1. Some students have a background, identity, interest, or talent that is so meaningful they believe their application would be incomplete without it. If this sounds like you, then please share your story.
* It's not surprising that this is so popular. It invites every kind of life story: growing up as a triplet, growing up with a particular hardship or passion (reading, wilderness, music, gymnastics), or even a special relationship to others in your family. As always, the essay should strike a balance between describing the experience or activity and revealing its value. Head for a 50/50 split - or at least 65/35, story vs. its meaning to you.
2. The lessons we take from failure can be fundamental to later success. Recount an incident or time when you experienced failure. How did it affect you, and what did you learn from the experience?
* I generally don't direct students to one prompt or another. I prefer to let their story determine the best prompt, but if a student has a strong record, intense interests, or a special experience, I usually steer them away from this prompt. Yes, we all fail, and most of us learn from failure, but unless this is the predominant story a student has, I encourage them - in the words of a famous 1940s song - to "accentuate the positive."
3. Reflect on a time when you challenged a belief or idea. What prompted you to act? Would you make the same decision again?
* This is the least popular prompt of all for the Common App in general and in my work, too. Nearly everyone takes a quick pass on this. The two students who chose it both challenged religious beliefs while in religious settings. They were both terrific essays!
4. Describe a problem you've solved or a problem you'd like to solve. It can be an intellectual challenge, a research query, an ethical dilemma - anything that is of personal importance, no matter the scale. Explain its significance to you and what steps you took or could be taken to identify a solution.
* While only ten percent of Common App applicants did this prompt, among my students, the figure was higher. I think it can be a great way to reveal a student's interests, creativity, critical thinking skills, and initiative. One student who lived in a drought area wrote about his efforts to build a water desalination machine, another about wanting to solve the crumbling infrastructure problem in the U.S., and a third about how volunteering in a local school helped her resolve a difficult relationship with her father.
5. Discuss an accomplishment or event, formal or informal, that marked your transition from childhood to adulthood within your culture, community, or family.
* Another popular prompt! Quite often the story a student tells in this prompt is the same he or she tells in Prompt 1, with a different emphasis. This can be more challenging to write because you have to lay out "before and after" the big moment, which is tough to do in 650 words. But if that's the story that reveals what you want colleges to know, it can be done, and often is. I encourage students to look at either a single event or periods in their lives - a month, a summer, a semester - after which they felt much more mature.

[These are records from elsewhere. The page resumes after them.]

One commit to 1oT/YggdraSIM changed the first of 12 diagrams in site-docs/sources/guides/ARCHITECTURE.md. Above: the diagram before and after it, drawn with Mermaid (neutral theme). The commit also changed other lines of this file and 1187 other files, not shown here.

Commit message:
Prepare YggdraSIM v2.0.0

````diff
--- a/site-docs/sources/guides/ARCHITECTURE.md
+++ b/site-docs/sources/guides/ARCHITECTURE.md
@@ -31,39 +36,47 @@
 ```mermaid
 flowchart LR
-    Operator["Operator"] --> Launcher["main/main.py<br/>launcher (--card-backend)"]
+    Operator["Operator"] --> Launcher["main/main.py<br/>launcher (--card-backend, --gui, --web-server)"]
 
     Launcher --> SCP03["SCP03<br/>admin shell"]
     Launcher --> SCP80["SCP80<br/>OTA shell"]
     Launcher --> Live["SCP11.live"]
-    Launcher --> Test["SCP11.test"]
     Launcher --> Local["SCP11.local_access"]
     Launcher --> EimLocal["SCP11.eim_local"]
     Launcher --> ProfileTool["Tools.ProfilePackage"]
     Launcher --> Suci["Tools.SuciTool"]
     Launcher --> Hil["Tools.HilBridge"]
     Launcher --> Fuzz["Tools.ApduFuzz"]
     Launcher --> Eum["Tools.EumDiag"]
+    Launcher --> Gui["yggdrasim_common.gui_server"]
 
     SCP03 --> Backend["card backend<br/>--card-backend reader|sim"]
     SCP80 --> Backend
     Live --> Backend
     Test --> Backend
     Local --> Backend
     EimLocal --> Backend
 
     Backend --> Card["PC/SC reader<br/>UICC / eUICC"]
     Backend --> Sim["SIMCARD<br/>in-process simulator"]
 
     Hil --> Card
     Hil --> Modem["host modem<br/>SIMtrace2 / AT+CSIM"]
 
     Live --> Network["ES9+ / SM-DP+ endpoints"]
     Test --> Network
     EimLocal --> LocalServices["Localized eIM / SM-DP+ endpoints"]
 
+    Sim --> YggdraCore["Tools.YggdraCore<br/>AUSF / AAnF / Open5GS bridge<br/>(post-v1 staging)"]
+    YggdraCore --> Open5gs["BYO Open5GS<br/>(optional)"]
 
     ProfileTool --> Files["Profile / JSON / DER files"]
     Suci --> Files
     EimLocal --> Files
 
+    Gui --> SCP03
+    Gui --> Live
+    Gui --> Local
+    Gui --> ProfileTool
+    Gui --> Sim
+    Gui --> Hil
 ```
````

Do you need to begin writing right away? No, but why not take some notes on what might interest you? Which story about yourself is most revealing? And again, what is it that you want universities to know about you?
As you begin, write longer than the maximum, to find out what your material is. When you reread it, what stands out? What interests you most? Where is the best writing? Don't rush to finish, but if you do finish, think of what you've done as a draft, which means you're eager to keep rewriting to make it better.
What makes good writing for college application essays: your own voice, a more informal style than an academic paper, specificity, detail, and making sure that you're writing about yourself - not the influence of someone else on you, but how you have moved through your life and gained insight, confidence, a sense of accomplishment - or a passion that won't quit.
Elizabeth Benedict is a bestselling author and editor, former Ivy League professor of writing, and founder of Don't Sweat the Essay.